NASA's noise-reduction tech to make quieter airports a reality
Washington: Aiming to reduce aircraft noise for communities that live near airports, NASA has successfully tested new noise reduction technologies on a series of Acoustic Research Measurement (ARM) flight, and managed to cut airframe noise during landing by more than 70 per cent.
The ARM flights, which concluded in May, at NASA's Armstrong Flight Research Center in California, tested technology to address airframe noise, or noise that is produced by non-propulsive parts of the aircraft, during landing.
NASA successfully combined several technologies including Landing Gear Noise Reduction, landing gear cavity treatments, and the Adaptive Compliant Trailing Edge flexible wing flap, on various airframe components of a Gulfstream III research aircraft to achieve a greater than 70 per cent reduction in airframe noise.
"This airframe noise reduction produced by NASA technology is definitely momentous, and the best part is that it directly benefits the public," ARM Project Manager Kevin Weinert, said in a statement.
"We are very confident that with the tested technologies we can substantially reduce total aircraft noise, and that could really make a lot of flights much quieter," added Mehdi Khorrami, an aerospace scientist at NASA's Langley Research Center in Virginia.
The Gulfstream III research aircraft flew at an altitude of 350 feet, over an 185-sensor microphone array deployed on the Rogers Dry Lake at Edwards Air Force Base in California.
The Landing Gear Noise Reduction technology element addressed airframe noise caused by airflow moving past the landing gear on approach.
Another area of focus was landing gear cavities, also a known cause of airframe noise. These are the regions where the landing gear deploys from the main body of an aircraft, typically leaving a large cavity where airflow can get pulled in, creating noise.
NASA applied two concepts to these sections, including a series of chevrons placed near the front of the cavity with a sound-absorbing foam at the trailing wall, as well as a net that stretched across the opening of the main landing gear cavity.
This altered the airflow and reduced the noise resulting from the interactions between the air, the cavity walls, and its edges, the report said.
To reduce wing flap noise, NASA used an experimental, flexible flap, which investigated the potential for flexible, seamless flaps to increase aerodynamic efficiency.

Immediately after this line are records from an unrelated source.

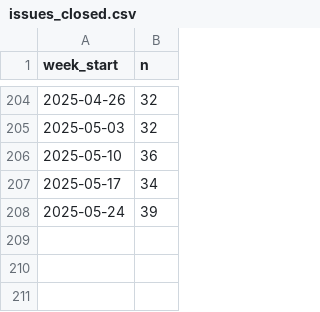
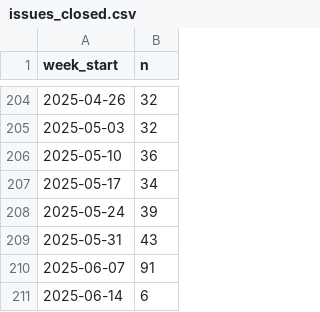
Before and after one commit to arrow-maintenance/arrowdash, a CSV file: data/issues_closed.csv, drawn as a sheet; only a part is shown, gaps mark what is left out.

```diff
--- a/data/issues_closed.csv
+++ b/data/issues_closed.csv
@@ -208 +208,4 @@ week_start,n
 2025-05-24,39
+2025-05-31,43
+2025-06-07,91
+2025-06-14,6
```
Also changed, not shown: data/issues_opened.csv, data/prs_closed.csv, 2 other files.
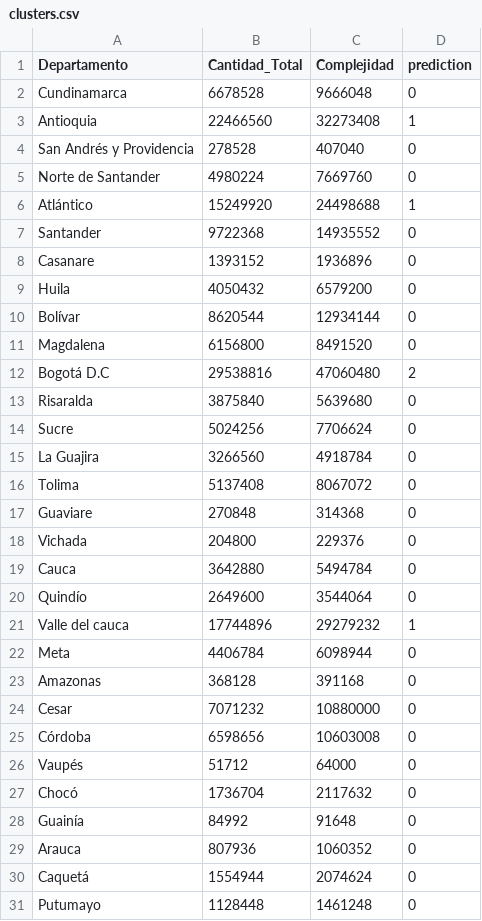
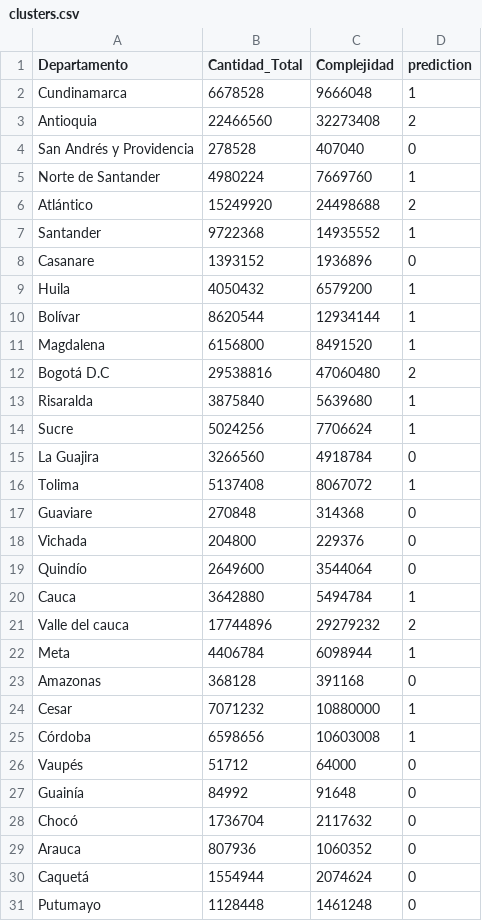
Before and after one commit to JuanesAcosta7/Proyecto_final_Mineria, a CSV file: resultados/clusters.csv, drawn as a sheet; only a part is shown; the diff covers the shown part only.

```diff
--- a/resultados/clusters.csv
+++ b/resultados/clusters.csv
@@ -1,29 +1,29 @@
 Departamento,Cantidad_Total,Complejidad,prediction
-Cundinamarca,6678528,9666048,0
-Antioquia,22466560,32273408,1
+Cundinamarca,6678528,9666048,1
+Antioquia,22466560,32273408,2
 San Andrés y Providencia,278528,407040,0
-Norte de Santander,4980224,7669760,0
-Atlántico,15249920,24498688,1
-Santander,9722368,14935552,0
+Norte de Santander,4980224,7669760,1
+Atlántico,15249920,24498688,2
+Santander,9722368,14935552,1
 Casanare,1393152,1936896,0
-Huila,4050432,6579200,0
-Bolívar,8620544,12934144,0
-Magdalena,6156800,8491520,0
+Huila,4050432,6579200,1
+Bolívar,8620544,12934144,1
+Magdalena,6156800,8491520,1
 Bogotá D.C,29538816,47060480,2
-Risaralda,3875840,5639680,0
-Sucre,5024256,7706624,0
+Risaralda,3875840,5639680,1
+Sucre,5024256,7706624,1
 La Guajira,3266560,4918784,0
-Tolima,5137408,8067072,0
+Tolima,5137408,8067072,1
 Guaviare,270848,314368,0
 Vichada,204800,229376,0
-Cauca,3642880,5494784,0
 Quindío,2649600,3544064,0
-Valle del cauca,17744896,29279232,1
-Meta,4406784,6098944,0
+Cauca,3642880,5494784,1
+Valle del cauca,17744896,29279232,2
+Meta,4406784,6098944,1
 Amazonas,368128,391168,0
-Cesar,7071232,10880000,0
-Córdoba,6598656,10603008,0
+Cesar,7071232,10880000,1
+Córdoba,6598656,10603008,1
 Vaupés,51712,64000,0
+Guainía,84992,91648,0
 Chocó,1736704,2117632,0
-Guainía,84992,91648,0
 Arauca,807936,1060352,0
```
Also changed, not shown: 3 edited cells elsewhere in this file, 7 other files.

"While there are obvious potential economic gains for the industry, this benefits the people who live near major airports, and have to deal with the noise of aircraft coming in to land. This could greatly reduce the noise impact on these communities," Weinert said.